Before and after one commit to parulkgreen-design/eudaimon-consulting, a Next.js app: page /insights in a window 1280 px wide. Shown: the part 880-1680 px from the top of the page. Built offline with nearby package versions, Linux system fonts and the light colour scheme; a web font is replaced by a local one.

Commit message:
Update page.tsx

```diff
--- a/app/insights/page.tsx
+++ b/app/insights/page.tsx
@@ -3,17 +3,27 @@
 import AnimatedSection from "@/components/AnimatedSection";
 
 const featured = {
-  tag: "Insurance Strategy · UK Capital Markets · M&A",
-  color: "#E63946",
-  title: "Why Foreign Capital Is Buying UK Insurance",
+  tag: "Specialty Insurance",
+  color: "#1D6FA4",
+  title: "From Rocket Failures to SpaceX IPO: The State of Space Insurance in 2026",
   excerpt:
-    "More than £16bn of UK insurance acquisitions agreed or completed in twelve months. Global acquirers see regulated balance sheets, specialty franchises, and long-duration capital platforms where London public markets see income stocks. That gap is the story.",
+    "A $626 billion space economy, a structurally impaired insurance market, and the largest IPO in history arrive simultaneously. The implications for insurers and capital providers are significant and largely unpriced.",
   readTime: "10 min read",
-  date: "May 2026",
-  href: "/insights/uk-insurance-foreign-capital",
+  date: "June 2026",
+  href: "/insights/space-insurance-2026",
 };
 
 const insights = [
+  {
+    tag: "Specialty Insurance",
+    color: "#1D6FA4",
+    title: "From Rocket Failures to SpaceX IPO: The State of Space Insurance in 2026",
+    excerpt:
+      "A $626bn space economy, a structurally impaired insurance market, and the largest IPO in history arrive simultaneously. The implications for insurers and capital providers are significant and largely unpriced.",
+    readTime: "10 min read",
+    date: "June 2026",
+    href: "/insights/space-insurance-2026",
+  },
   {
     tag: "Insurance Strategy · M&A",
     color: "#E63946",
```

——

» Activity
From the preceding material, extract every line exactly.

» Written solution
Before and after one commit to parulkgreen-design/eudaimon-consulting, a Next.js app: page /insights in a window 1280 px wide. Shown: the part 880-1680 px from the top of the page. Built offline with nearby package versions, Linux system fonts and the light colour scheme; a web font is replaced by a local one.

Commit message:
Update page.tsx

```diff
--- a/app/insights/page.tsx
+++ b/app/insights/page.tsx
@@ -3,17 +3,27 @@
 import AnimatedSection from "@/components/AnimatedSection";
 
 const featured = {
-  tag: "Insurance Strategy · UK Capital Markets · M&A",
-  color: "#E63946",
-  title: "Why Foreign Capital Is Buying UK Insurance",
+  tag: "Specialty Insurance",
+  color: "#1D6FA4",
+  title: "From Rocket Failures to SpaceX IPO: The State of Space Insurance in 2026",
   excerpt:
-    "More than £16bn of UK insurance acquisitions agreed or completed in twelve months. Global acquirers see regulated balance sheets, specialty franchises, and long-duration capital platforms where London public markets see income stocks. That gap is the story.",
+    "A $626 billion space economy, a structurally impaired insurance market, and the largest IPO in history arrive simultaneously. The implications for insurers and capital providers are significant and largely unpriced.",
   readTime: "10 min read",
-  date: "May 2026",
-  href: "/insights/uk-insurance-foreign-capital",
+  date: "June 2026",
+  href: "/insights/space-insurance-2026",
 };
 
 const insights = [
+  {
+    tag: "Specialty Insurance",
+    color: "#1D6FA4",
+    title: "From Rocket Failures to SpaceX IPO: The State of Space Insurance in 2026",
+    excerpt:
+      "A $626bn space economy, a structurally impaired insurance market, and the largest IPO in history arrive simultaneously. The implications for insurers and capital providers are significant and largely unpriced.",
+    readTime: "10 min read",
+    date: "June 2026",
+    href: "/insights/space-insurance-2026",
+  },
   {
     tag: "Insurance Strategy · M&A",
     color: "#E63946",
```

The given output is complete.